◆ Assignment
Copy the records below exactly.
▽
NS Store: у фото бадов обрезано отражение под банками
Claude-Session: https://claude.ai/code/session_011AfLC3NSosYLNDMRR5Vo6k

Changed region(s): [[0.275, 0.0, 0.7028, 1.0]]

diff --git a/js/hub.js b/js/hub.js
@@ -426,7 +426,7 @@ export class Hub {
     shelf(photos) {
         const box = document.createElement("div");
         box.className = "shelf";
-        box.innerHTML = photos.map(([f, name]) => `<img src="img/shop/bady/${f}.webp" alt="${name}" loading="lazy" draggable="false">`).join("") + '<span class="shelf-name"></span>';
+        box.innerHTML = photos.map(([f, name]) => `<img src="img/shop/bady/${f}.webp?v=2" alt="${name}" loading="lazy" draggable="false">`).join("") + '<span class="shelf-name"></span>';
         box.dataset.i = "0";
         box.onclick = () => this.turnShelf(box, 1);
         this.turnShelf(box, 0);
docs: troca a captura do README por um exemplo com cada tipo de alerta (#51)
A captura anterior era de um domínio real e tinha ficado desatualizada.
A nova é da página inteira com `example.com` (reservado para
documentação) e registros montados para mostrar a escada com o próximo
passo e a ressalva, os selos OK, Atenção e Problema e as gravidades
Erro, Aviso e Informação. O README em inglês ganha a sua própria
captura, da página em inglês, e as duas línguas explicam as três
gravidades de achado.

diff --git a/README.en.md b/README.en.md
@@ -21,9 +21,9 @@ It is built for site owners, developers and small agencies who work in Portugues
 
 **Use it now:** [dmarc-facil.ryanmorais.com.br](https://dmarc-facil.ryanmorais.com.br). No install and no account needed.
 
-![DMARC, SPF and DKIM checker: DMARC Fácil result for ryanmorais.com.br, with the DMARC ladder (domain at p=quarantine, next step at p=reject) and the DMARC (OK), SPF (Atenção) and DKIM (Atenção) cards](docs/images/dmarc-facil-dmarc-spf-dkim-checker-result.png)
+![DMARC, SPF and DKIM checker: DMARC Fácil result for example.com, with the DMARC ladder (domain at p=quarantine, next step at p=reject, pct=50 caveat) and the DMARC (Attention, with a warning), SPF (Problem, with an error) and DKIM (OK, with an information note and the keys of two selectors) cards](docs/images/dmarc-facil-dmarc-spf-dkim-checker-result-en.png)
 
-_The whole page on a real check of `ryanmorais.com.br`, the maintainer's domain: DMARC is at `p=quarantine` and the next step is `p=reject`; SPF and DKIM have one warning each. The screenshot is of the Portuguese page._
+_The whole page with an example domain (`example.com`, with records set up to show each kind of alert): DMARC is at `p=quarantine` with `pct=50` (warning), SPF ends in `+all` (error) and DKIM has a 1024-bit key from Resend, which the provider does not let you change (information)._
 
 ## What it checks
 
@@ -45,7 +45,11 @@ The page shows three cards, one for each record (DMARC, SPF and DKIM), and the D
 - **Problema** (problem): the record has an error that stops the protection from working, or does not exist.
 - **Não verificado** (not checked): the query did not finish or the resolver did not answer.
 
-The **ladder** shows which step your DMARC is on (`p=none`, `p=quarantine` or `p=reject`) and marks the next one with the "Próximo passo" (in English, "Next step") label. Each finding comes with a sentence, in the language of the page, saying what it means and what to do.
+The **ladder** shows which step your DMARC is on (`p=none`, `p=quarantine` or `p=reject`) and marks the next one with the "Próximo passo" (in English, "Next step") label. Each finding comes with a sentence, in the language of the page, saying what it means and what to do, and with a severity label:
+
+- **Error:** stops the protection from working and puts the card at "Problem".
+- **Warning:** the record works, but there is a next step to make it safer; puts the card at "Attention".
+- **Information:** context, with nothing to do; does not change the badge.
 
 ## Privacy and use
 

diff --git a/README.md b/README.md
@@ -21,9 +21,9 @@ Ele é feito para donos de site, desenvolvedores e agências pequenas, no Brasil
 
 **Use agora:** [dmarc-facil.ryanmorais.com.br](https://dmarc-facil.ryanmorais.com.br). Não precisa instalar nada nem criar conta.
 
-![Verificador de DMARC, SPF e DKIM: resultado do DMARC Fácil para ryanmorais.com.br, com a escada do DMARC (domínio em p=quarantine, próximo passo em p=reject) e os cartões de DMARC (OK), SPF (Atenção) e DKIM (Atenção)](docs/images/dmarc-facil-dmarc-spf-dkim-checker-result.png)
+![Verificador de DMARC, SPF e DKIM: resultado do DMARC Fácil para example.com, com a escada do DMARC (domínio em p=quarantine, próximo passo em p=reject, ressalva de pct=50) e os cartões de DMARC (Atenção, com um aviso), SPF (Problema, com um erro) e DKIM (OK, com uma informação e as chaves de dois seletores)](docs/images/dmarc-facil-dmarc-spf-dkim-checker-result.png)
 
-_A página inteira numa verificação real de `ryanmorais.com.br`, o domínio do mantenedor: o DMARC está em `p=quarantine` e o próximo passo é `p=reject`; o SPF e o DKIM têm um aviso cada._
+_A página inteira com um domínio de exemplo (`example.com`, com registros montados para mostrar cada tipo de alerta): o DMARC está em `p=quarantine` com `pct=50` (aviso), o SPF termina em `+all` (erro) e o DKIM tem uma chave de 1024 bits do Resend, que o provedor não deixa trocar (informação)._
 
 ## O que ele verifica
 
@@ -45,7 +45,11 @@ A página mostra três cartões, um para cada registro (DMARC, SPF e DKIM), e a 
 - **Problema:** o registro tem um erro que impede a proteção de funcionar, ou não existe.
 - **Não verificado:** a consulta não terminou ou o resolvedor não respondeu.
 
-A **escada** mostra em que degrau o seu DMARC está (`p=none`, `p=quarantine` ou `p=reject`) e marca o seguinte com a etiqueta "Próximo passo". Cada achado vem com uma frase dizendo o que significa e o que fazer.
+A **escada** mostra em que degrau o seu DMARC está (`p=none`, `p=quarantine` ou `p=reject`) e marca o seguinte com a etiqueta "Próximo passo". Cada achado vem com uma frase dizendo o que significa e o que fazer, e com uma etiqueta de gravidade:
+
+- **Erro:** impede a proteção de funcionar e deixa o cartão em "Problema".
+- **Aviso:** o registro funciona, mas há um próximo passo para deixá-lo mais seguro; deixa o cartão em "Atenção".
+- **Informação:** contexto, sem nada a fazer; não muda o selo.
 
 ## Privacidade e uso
△
◆ Written answer
NS Store: у фото бадов обрезано отражение под банками
Claude-Session: https://claude.ai/code/session_011AfLC3NSosYLNDMRR5Vo6k

Changed region(s): [[0.275, 0.0, 0.7028, 1.0]]

diff --git a/js/hub.js b/js/hub.js
@@ -426,7 +426,7 @@ export class Hub {
     shelf(photos) {
         const box = document.createElement("div");
         box.className = "shelf";
-        box.innerHTML = photos.map(([f, name]) => `<img src="img/shop/bady/${f}.webp" alt="${name}" loading="lazy" draggable="false">`).join("") + '<span class="shelf-name"></span>';
+        box.innerHTML = photos.map(([f, name]) => `<img src="img/shop/bady/${f}.webp?v=2" alt="${name}" loading="lazy" draggable="false">`).join("") + '<span class="shelf-name"></span>';
         box.dataset.i = "0";
         box.onclick = () => this.turnShelf(box, 1);
         this.turnShelf(box, 0);
docs: troca a captura do README por um exemplo com cada tipo de alerta (#51)
A captura anterior era de um domínio real e tinha ficado desatualizada.
A nova é da página inteira com `example.com` (reservado para
documentação) e registros montados para mostrar a escada com o próximo
passo e a ressalva, os selos OK, Atenção e Problema e as gravidades
Erro, Aviso e Informação. O README em inglês ganha a sua própria
captura, da página em inglês, e as duas línguas explicam as três
gravidades de achado.

diff --git a/README.en.md b/README.en.md
@@ -21,9 +21,9 @@ It is built for site owners, developers and small agencies who work in Portugues
 
 **Use it now:** [dmarc-facil.ryanmorais.com.br](https://dmarc-facil.ryanmorais.com.br). No install and no account needed.
 
-![DMARC, SPF and DKIM checker: DMARC Fácil result for ryanmorais.com.br, with the DMARC ladder (domain at p=quarantine, next step at p=reject) and the DMARC (OK), SPF (Atenção) and DKIM (Atenção) cards](docs/images/dmarc-facil-dmarc-spf-dkim-checker-result.png)
+![DMARC, SPF and DKIM checker: DMARC Fácil result for example.com, with the DMARC ladder (domain at p=quarantine, next step at p=reject, pct=50 caveat) and the DMARC (Attention, with a warning), SPF (Problem, with an error) and DKIM (OK, with an information note and the keys of two selectors) cards](docs/images/dmarc-facil-dmarc-spf-dkim-checker-result-en.png)
 
-_The whole page on a real check of `ryanmorais.com.br`, the maintainer's domain: DMARC is at `p=quarantine` and the next step is `p=reject`; SPF and DKIM have one warning each. The screenshot is of the Portuguese page._
+_The whole page with an example domain (`example.com`, with records set up to show each kind of alert): DMARC is at `p=quarantine` with `pct=50` (warning), SPF ends in `+all` (error) and DKIM has a 1024-bit key from Resend, which the provider does not let you change (information)._
 
 ## What it checks
 
@@ -45,7 +45,11 @@ The page shows three cards, one for each record (DMARC, SPF and DKIM), and the D
 - **Problema** (problem): the record has an error that stops the protection from working, or does not exist.
 - **Não verificado** (not checked): the query did not finish or the resolver did not answer.
 
-The **ladder** shows which step your DMARC is on (`p=none`, `p=quarantine` or `p=reject`) and marks the next one with the "Próximo passo" (in English, "Next step") label. Each finding comes with a sentence, in the language of the page, saying what it means and what to do.
+The **ladder** shows which step your DMARC is on (`p=none`, `p=quarantine` or `p=reject`) and marks the next one with the "Próximo passo" (in English, "Next step") label. Each finding comes with a sentence, in the language of the page, saying what it means and what to do, and with a severity label:
+
+- **Error:** stops the protection from working and puts the card at "Problem".
+- **Warning:** the record works, but there is a next step to make it safer; puts the card at "Attention".
+- **Information:** context, with nothing to do; does not change the badge.
 
 ## Privacy and use
 

diff --git a/README.md b/README.md
@@ -21,9 +21,9 @@ Ele é feito para donos de site, desenvolvedores e agências pequenas, no Brasil
 
 **Use agora:** [dmarc-facil.ryanmorais.com.br](https://dmarc-facil.ryanmorais.com.br). Não precisa instalar nada nem criar conta.
 
-![Verificador de DMARC, SPF e DKIM: resultado do DMARC Fácil para ryanmorais.com.br, com a escada do DMARC (domínio em p=quarantine, próximo passo em p=reject) e os cartões de DMARC (OK), SPF (Atenção) e DKIM (Atenção)](docs/images/dmarc-facil-dmarc-spf-dkim-checker-result.png)
+![Verificador de DMARC, SPF e DKIM: resultado do DMARC Fácil para example.com, com a escada do DMARC (domínio em p=quarantine, próximo passo em p=reject, ressalva de pct=50) e os cartões de DMARC (Atenção, com um aviso), SPF (Problema, com um erro) e DKIM (OK, com uma informação e as chaves de dois seletores)](docs/images/dmarc-facil-dmarc-spf-dkim-checker-result.png)
 
-_A página inteira numa verificação real de `ryanmorais.com.br`, o domínio do mantenedor: o DMARC está em `p=quarantine` e o próximo passo é `p=reject`; o SPF e o DKIM têm um aviso cada._
+_A página inteira com um domínio de exemplo (`example.com`, com registros montados para mostrar cada tipo de alerta): o DMARC está em `p=quarantine` com `pct=50` (aviso), o SPF termina em `+all` (erro) e o DKIM tem uma chave de 1024 bits do Resend, que o provedor não deixa trocar (informação)._
 
 ## O que ele verifica
 
@@ -45,7 +45,11 @@ A página mostra três cartões, um para cada registro (DMARC, SPF e DKIM), e a 
 - **Problema:** o registro tem um erro que impede a proteção de funcionar, ou não existe.
 - **Não verificado:** a consulta não terminou ou o resolvedor não respondeu.
 
-A **escada** mostra em que degrau o seu DMARC está (`p=none`, `p=quarantine` ou `p=reject`) e marca o seguinte com a etiqueta "Próximo passo". Cada achado vem com uma frase dizendo o que significa e o que fazer.
+A **escada** mostra em que degrau o seu DMARC está (`p=none`, `p=quarantine` ou `p=reject`) e marca o seguinte com a etiqueta "Próximo passo". Cada achado vem com uma frase dizendo o que significa e o que fazer, e com uma etiqueta de gravidade:
+
+- **Erro:** impede a proteção de funcionar e deixa o cartão em "Problema".
+- **Aviso:** o registro funciona, mas há um próximo passo para deixá-lo mais seguro; deixa o cartão em "Atenção".
+- **Informação:** contexto, sem nada a fazer; não muda o selo.
 
 ## Privacidade e uso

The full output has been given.